Input records: Begin

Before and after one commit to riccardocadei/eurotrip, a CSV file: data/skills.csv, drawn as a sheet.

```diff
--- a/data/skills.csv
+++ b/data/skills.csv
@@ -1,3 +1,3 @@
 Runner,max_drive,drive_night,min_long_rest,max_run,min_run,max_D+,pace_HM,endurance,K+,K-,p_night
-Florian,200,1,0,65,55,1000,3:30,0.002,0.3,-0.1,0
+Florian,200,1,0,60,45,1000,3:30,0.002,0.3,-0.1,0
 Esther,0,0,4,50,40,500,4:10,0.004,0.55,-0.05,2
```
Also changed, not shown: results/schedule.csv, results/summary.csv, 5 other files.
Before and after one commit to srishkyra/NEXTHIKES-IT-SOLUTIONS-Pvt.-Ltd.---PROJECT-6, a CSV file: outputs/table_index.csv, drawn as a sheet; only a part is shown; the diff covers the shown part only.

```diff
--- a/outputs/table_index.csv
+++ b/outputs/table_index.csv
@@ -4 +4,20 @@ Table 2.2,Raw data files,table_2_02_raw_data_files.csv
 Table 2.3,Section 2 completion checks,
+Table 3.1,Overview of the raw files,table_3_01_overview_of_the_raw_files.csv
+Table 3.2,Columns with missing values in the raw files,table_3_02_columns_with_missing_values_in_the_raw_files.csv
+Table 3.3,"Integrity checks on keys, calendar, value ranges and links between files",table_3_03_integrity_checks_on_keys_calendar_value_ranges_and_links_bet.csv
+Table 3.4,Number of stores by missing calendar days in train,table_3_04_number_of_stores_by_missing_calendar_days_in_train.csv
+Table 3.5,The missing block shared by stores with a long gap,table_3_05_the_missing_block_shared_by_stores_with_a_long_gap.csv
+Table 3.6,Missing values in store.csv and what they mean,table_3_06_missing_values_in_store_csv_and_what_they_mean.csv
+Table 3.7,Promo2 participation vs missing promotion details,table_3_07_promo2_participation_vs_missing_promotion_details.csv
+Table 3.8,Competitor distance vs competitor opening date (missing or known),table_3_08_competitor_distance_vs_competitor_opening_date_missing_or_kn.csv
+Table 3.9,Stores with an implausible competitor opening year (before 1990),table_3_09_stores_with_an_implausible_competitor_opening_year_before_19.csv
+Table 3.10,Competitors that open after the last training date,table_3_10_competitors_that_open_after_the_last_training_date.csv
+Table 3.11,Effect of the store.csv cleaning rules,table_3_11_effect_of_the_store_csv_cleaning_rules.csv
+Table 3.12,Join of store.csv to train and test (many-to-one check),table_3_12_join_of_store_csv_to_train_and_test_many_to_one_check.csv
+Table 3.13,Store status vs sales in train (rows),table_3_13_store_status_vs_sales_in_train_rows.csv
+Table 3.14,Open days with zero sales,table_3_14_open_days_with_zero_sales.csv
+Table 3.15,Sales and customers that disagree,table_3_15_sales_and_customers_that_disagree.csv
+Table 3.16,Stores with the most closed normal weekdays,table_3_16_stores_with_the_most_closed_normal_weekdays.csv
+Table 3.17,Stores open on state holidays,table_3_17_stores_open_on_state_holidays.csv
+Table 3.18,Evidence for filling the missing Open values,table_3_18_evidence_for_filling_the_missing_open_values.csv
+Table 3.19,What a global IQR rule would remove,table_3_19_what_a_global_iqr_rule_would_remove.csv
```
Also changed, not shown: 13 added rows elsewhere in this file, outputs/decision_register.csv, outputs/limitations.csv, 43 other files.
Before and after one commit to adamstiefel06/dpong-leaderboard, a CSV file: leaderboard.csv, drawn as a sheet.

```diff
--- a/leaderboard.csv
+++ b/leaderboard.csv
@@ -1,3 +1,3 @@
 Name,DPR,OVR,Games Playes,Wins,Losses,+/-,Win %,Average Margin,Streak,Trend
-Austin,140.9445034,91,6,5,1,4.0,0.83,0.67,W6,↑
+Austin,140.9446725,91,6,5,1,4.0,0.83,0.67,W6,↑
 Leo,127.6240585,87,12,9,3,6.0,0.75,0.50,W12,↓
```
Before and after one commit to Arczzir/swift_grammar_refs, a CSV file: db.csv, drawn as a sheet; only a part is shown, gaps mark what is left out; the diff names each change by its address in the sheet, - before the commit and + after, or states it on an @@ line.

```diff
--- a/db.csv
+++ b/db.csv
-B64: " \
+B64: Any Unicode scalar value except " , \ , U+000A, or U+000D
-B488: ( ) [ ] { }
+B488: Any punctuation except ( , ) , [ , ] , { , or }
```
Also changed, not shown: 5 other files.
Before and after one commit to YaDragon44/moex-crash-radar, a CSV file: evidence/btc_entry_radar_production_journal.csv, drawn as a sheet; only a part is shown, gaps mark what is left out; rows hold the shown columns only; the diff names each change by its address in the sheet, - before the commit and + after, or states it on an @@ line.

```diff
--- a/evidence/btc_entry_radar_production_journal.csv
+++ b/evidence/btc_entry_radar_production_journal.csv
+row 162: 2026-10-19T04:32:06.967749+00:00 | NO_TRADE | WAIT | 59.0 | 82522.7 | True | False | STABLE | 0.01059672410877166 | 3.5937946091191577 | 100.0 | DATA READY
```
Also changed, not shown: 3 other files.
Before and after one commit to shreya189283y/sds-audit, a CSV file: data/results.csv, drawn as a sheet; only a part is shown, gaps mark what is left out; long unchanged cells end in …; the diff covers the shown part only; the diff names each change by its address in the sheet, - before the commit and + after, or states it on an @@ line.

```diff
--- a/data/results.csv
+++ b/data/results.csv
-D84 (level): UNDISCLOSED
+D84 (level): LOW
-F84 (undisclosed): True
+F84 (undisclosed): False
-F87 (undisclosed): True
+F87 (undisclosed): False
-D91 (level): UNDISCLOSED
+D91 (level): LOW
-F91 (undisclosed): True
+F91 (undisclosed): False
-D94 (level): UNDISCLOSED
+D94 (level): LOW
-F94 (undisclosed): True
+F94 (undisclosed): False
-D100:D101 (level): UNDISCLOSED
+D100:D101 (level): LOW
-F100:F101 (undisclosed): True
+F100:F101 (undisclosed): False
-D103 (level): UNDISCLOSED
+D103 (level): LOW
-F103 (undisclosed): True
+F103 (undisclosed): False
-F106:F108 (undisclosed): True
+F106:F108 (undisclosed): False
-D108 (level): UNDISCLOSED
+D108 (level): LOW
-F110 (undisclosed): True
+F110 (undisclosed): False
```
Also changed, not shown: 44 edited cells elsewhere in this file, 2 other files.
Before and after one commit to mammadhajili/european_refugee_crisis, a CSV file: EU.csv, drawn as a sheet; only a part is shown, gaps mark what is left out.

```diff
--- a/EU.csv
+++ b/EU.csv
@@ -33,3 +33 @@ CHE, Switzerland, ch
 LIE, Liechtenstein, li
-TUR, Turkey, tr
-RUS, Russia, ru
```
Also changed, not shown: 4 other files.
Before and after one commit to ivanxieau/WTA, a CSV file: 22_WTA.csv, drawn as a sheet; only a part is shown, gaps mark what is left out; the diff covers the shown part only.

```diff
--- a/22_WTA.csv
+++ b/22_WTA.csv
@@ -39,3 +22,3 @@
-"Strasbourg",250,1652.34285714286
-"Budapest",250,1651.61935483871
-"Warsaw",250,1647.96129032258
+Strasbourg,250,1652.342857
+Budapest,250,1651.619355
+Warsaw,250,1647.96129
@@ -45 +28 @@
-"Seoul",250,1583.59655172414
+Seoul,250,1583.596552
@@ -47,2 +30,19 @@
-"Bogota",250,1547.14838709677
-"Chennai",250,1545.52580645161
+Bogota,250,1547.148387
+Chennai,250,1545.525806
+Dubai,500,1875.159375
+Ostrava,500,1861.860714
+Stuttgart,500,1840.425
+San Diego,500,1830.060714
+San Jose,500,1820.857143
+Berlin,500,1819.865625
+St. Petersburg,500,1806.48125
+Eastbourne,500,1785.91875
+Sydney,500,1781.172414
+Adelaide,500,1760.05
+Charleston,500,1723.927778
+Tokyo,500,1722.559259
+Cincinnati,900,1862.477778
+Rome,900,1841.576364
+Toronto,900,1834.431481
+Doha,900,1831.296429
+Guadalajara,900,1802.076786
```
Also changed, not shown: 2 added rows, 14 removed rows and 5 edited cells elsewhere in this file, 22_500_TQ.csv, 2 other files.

Input records: End

Activity:
From the first line of the data above through the line containing "results/summary.csv, 5 other files.", set each line down again exactly; include both ends and omit everything else.

Solution below:
Before and after one commit to riccardocadei/eurotrip, a CSV file: data/skills.csv, drawn as a sheet.

```diff
--- a/data/skills.csv
+++ b/data/skills.csv
@@ -1,3 +1,3 @@
 Runner,max_drive,drive_night,min_long_rest,max_run,min_run,max_D+,pace_HM,endurance,K+,K-,p_night
-Florian,200,1,0,65,55,1000,3:30,0.002,0.3,-0.1,0
+Florian,200,1,0,60,45,1000,3:30,0.002,0.3,-0.1,0
 Esther,0,0,4,50,40,500,4:10,0.004,0.55,-0.05,2
```
Also changed, not shown: results/schedule.csv, results/summary.csv, 5 other files.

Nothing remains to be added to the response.